Goal of the exercise ▸
Every line containing "variables" should be identified and copied from the data below.

Material provided ▸
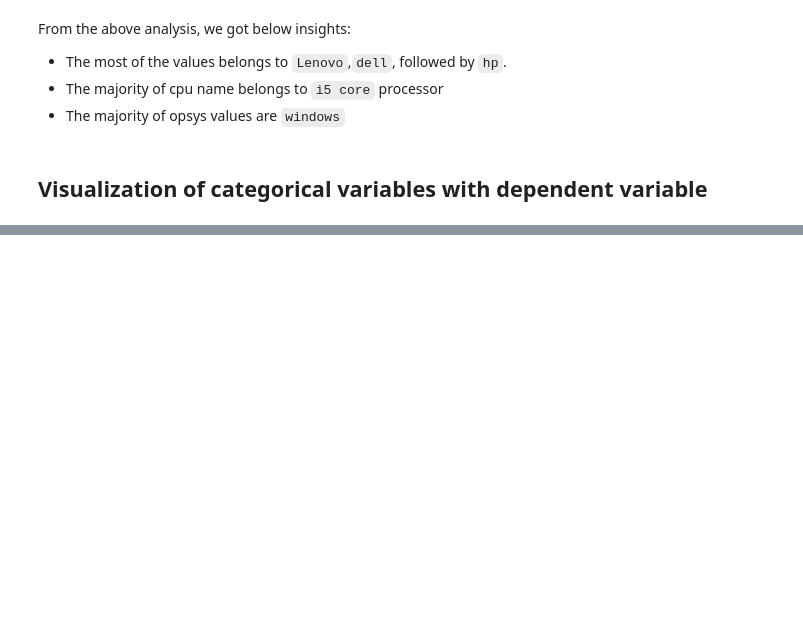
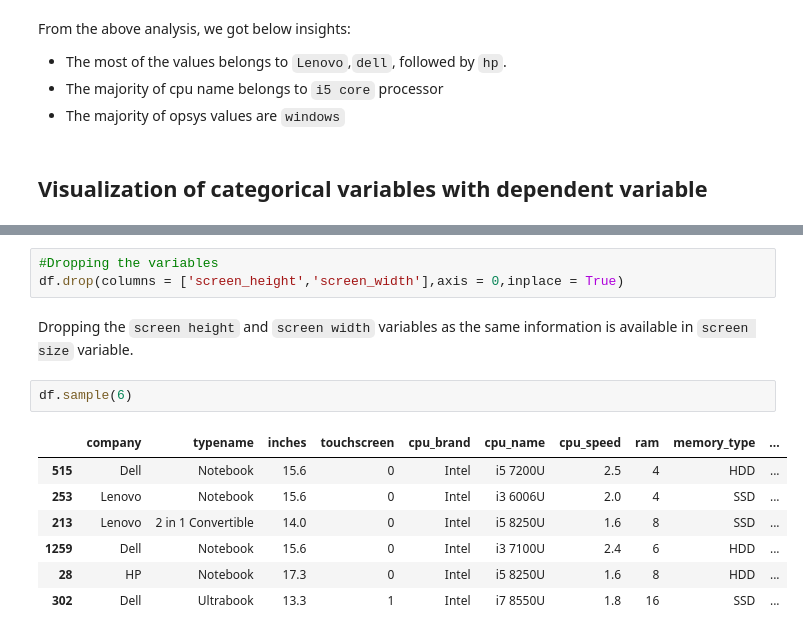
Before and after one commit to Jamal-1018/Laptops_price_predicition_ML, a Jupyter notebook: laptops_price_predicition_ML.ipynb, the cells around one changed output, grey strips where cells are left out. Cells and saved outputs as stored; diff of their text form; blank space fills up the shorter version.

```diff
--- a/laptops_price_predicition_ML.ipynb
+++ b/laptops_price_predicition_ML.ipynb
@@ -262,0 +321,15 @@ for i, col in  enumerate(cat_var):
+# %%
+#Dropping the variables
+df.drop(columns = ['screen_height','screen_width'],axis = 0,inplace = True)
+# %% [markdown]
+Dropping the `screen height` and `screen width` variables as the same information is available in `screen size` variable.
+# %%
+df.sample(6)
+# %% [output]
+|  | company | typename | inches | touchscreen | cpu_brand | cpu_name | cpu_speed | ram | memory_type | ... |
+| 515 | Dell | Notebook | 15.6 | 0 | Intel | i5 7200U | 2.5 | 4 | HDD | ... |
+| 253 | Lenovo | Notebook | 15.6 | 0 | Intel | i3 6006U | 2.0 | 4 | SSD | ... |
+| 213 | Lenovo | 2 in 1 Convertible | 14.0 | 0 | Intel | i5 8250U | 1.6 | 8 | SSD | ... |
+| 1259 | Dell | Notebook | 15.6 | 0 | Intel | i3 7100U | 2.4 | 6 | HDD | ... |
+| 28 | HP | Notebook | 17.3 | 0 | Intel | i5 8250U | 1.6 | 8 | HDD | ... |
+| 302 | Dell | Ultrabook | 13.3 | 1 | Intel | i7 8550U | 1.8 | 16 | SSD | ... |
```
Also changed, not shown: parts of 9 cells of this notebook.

Solution for this task ▸
+#Dropping the variables
+Dropping the `screen height` and `screen width` variables as the same information is available in `screen size` variable.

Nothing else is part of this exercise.